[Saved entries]
= Beginning of Section =
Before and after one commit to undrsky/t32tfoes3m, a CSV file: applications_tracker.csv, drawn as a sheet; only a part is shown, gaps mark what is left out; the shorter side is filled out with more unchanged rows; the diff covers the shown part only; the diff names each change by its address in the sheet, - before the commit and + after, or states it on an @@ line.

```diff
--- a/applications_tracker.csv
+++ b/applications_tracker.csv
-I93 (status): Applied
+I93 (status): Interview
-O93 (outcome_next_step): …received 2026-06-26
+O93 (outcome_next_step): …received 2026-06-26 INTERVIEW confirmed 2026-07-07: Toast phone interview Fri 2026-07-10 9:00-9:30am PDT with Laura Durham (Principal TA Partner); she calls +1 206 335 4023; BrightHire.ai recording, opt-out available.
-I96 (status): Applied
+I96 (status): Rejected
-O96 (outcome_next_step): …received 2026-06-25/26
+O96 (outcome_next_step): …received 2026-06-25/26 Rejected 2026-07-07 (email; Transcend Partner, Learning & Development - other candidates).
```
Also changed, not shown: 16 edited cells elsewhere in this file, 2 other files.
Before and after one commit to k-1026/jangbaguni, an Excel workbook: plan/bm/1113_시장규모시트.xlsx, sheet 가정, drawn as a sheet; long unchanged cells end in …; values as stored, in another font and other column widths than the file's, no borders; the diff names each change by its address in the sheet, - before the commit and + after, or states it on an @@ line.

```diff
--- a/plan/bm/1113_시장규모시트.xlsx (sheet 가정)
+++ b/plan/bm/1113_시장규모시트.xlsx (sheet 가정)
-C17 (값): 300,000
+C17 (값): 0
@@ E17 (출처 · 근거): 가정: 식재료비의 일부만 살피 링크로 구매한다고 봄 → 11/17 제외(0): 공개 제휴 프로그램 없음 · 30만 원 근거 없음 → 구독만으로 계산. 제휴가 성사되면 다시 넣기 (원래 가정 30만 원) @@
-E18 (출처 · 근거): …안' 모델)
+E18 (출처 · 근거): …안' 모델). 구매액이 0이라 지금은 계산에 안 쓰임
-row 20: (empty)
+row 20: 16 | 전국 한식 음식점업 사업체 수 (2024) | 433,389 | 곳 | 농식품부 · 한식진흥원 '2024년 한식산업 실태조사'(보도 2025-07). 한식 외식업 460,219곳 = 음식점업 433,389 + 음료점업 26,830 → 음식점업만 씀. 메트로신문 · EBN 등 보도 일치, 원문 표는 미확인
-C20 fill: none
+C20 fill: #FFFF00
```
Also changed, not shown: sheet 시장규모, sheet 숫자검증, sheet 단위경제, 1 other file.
= End of Section =
__WHAT THE TASK REQUIRES__
Copy the records exactly, keeping every word in place.

__ANSWER AREA__
Before and after one commit to undrsky/t32tfoes3m, a CSV file: applications_tracker.csv, drawn as a sheet; only a part is shown, gaps mark what is left out; the shorter side is filled out with more unchanged rows; the diff covers the shown part only; the diff names each change by its address in the sheet, - before the commit and + after, or states it on an @@ line.

```diff
--- a/applications_tracker.csv
+++ b/applications_tracker.csv
-I93 (status): Applied
+I93 (status): Interview
-O93 (outcome_next_step): …received 2026-06-26
+O93 (outcome_next_step): …received 2026-06-26 INTERVIEW confirmed 2026-07-07: Toast phone interview Fri 2026-07-10 9:00-9:30am PDT with Laura Durham (Principal TA Partner); she calls +1 206 335 4023; BrightHire.ai recording, opt-out available.
-I96 (status): Applied
+I96 (status): Rejected
-O96 (outcome_next_step): …received 2026-06-25/26
+O96 (outcome_next_step): …received 2026-06-25/26 Rejected 2026-07-07 (email; Transcend Partner, Learning & Development - other candidates).
```
Also changed, not shown: 16 edited cells elsewhere in this file, 2 other files.
Before and after one commit to k-1026/jangbaguni, an Excel workbook: plan/bm/1113_시장규모시트.xlsx, sheet 가정, drawn as a sheet; long unchanged cells end in …; values as stored, in another font and other column widths than the file's, no borders; the diff names each change by its address in the sheet, - before the commit and + after, or states it on an @@ line.

```diff
--- a/plan/bm/1113_시장규모시트.xlsx (sheet 가정)
+++ b/plan/bm/1113_시장규모시트.xlsx (sheet 가정)
-C17 (값): 300,000
+C17 (값): 0
@@ E17 (출처 · 근거): 가정: 식재료비의 일부만 살피 링크로 구매한다고 봄 → 11/17 제외(0): 공개 제휴 프로그램 없음 · 30만 원 근거 없음 → 구독만으로 계산. 제휴가 성사되면 다시 넣기 (원래 가정 30만 원) @@
-E18 (출처 · 근거): …안' 모델)
+E18 (출처 · 근거): …안' 모델). 구매액이 0이라 지금은 계산에 안 쓰임
-row 20: (empty)
+row 20: 16 | 전국 한식 음식점업 사업체 수 (2024) | 433,389 | 곳 | 농식품부 · 한식진흥원 '2024년 한식산업 실태조사'(보도 2025-07). 한식 외식업 460,219곳 = 음식점업 433,389 + 음료점업 26,830 → 음식점업만 씀. 메트로신문 · EBN 등 보도 일치, 원문 표는 미확인
-C20 fill: none
+C20 fill: #FFFF00
```
Also changed, not shown: sheet 시장규모, sheet 숫자검증, sheet 단위경제, 1 other file.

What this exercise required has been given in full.